Game 5 spotlighted Pete Rose, who led-off the outing with a home run and then broke through the 4-4 tie in the ninth with a timely single. Menke also put one out of the park in their must-win 5-4 victory that kept the Reds from elimination. Still riding on the momentum of their crucial comeback, Cincinnati took command in Game 6 and ended the one run decision streak that had been the signature for the Series. After Bobby Tolan and Cesar Geronimo ignited a five run, seventh, the Reds went on to flatten the A's with an 8-1 triumph. A few days later, Oakland returned to the hostile ground of Riverfront Stadium for Game 7 and used every tool in the bag to shut down "the machine" (including a rotation that shifted between Hunter, Holtzman and Fingers in relief of Odom). In the end, it was strength in numbers as the A's captured a 3-2 win and their first Series championship title since 1930.

After a 40-year absence and two franchise relocations, the A's made it back to the World Series after squeaking by Detroit in the ALCS. The Reds also narrowly advanced, topping the Pirates with a pair of runs in the bottom of the ninth in Game 5 of the NLCS.
The Series opened in Cincinnati, but Oakland captured the first two games by the narrowest of margins, 3-2 (thanks to a pair of home runs from Gene Tenace) and 2-1.

Game 3 in Oakland was a pitcher's duel between Cincinnati's Jack Billingham and Oakland's Blue Moon Odom. The Reds took a 1-0 lead in the seventh inning, when Cesar Geronimo's single to center field plated Denis Menke, and that's how it ended. The A's took a 1-0 lead in Game 4 when Tenace walloped his third homer of the Series, but Bobby Tolan's two-run double in the eighth gave the Reds a 2-1 edge.

Tenace homered yet again in Game 5, this time a three-run shot in the second inning that gave his club a 3-1 lead. The Reds battled back, though, and Pete Rose's RBI single in the top of the ninth was the deciding blow in Cincinnati's 5-4 victory, with Game 3 starter/winner Jack Billingham picking up the save.

The Reds evened the Series at three games apiece with an easy Game 6 victory, 8-1. The A's opened the scoring in Game 7 with an unearned run in the first inning. Cincy tied things up in the fifth on Hal McRae's sacrifice fly. But the very next inning, Tenace and Sal Bando both stroked RBI doubles to give Oakland a 3-1 edge.
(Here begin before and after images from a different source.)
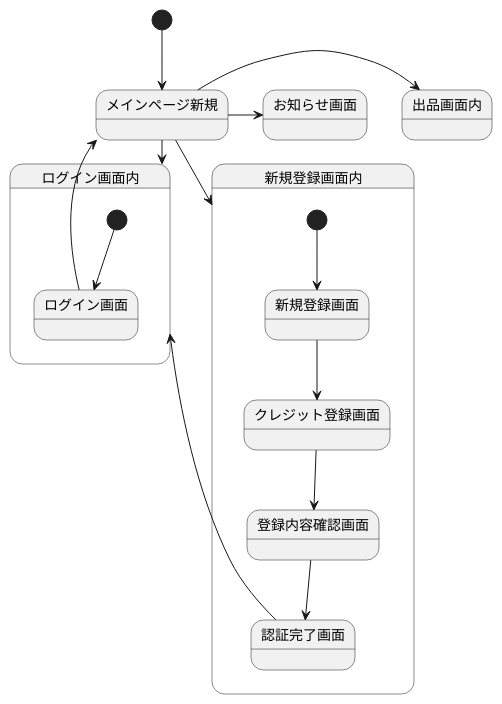
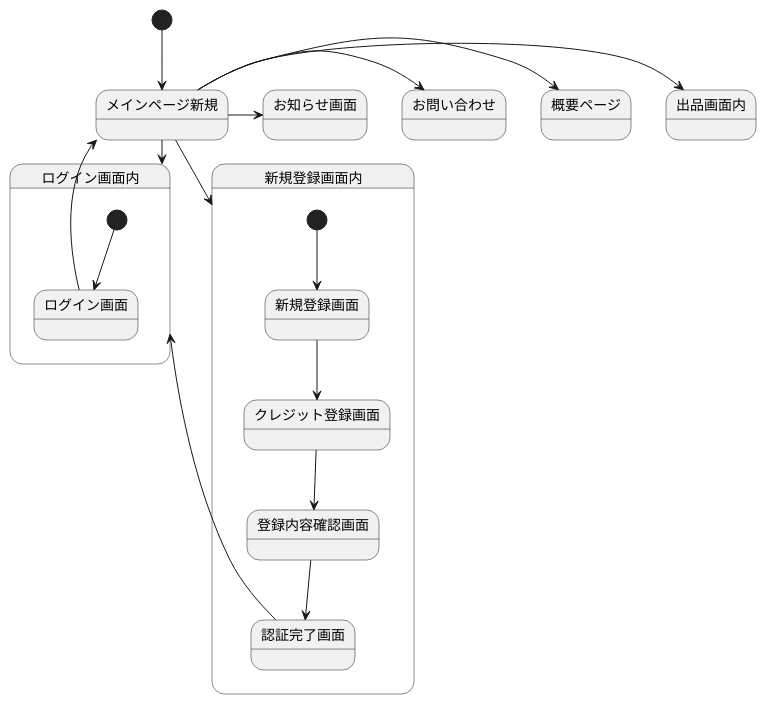
The diagram in 画面遷移図.md (Aso2001147/2021SystemDesign), drawn with PlantUML before and after one commit.

````diff
--- a/画面遷移図.md
+++ b/画面遷移図.md
@@ -1,24 +1,26 @@
 ```uml
 @startuml
 [*] --> メインページ新規
+メインページ新規 -> 概要ページ
+メインページ新規 -> お問い合わせ
 メインページ新規 -> お知らせ画面
 メインページ新規 --> ログイン画面内
 メインページ新規 --> 新規登録画面内
 メインページ新規 -> 出品画面内
 
 state 新規登録画面内{
 [*] --> 新規登録画面
 新規登録画面 -down-> クレジット登録画面
 クレジット登録画面 -down-> 登録内容確認画面
 登録内容確認画面 -down-> 認証完了画面
 認証完了画面 -up-> ログイン画面内
 }
 
 state ログイン画面内{
 [*] -down-> ログイン画面
 ログイン画面 -up-> メインページ新規
 }
 
 
 @enduml
 ```
````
The Reds made it 3-2 in the eighth, but A's reliever Rollie Fingers shut the door in the ninth, and the city of Oakland had its first world championship in any sport.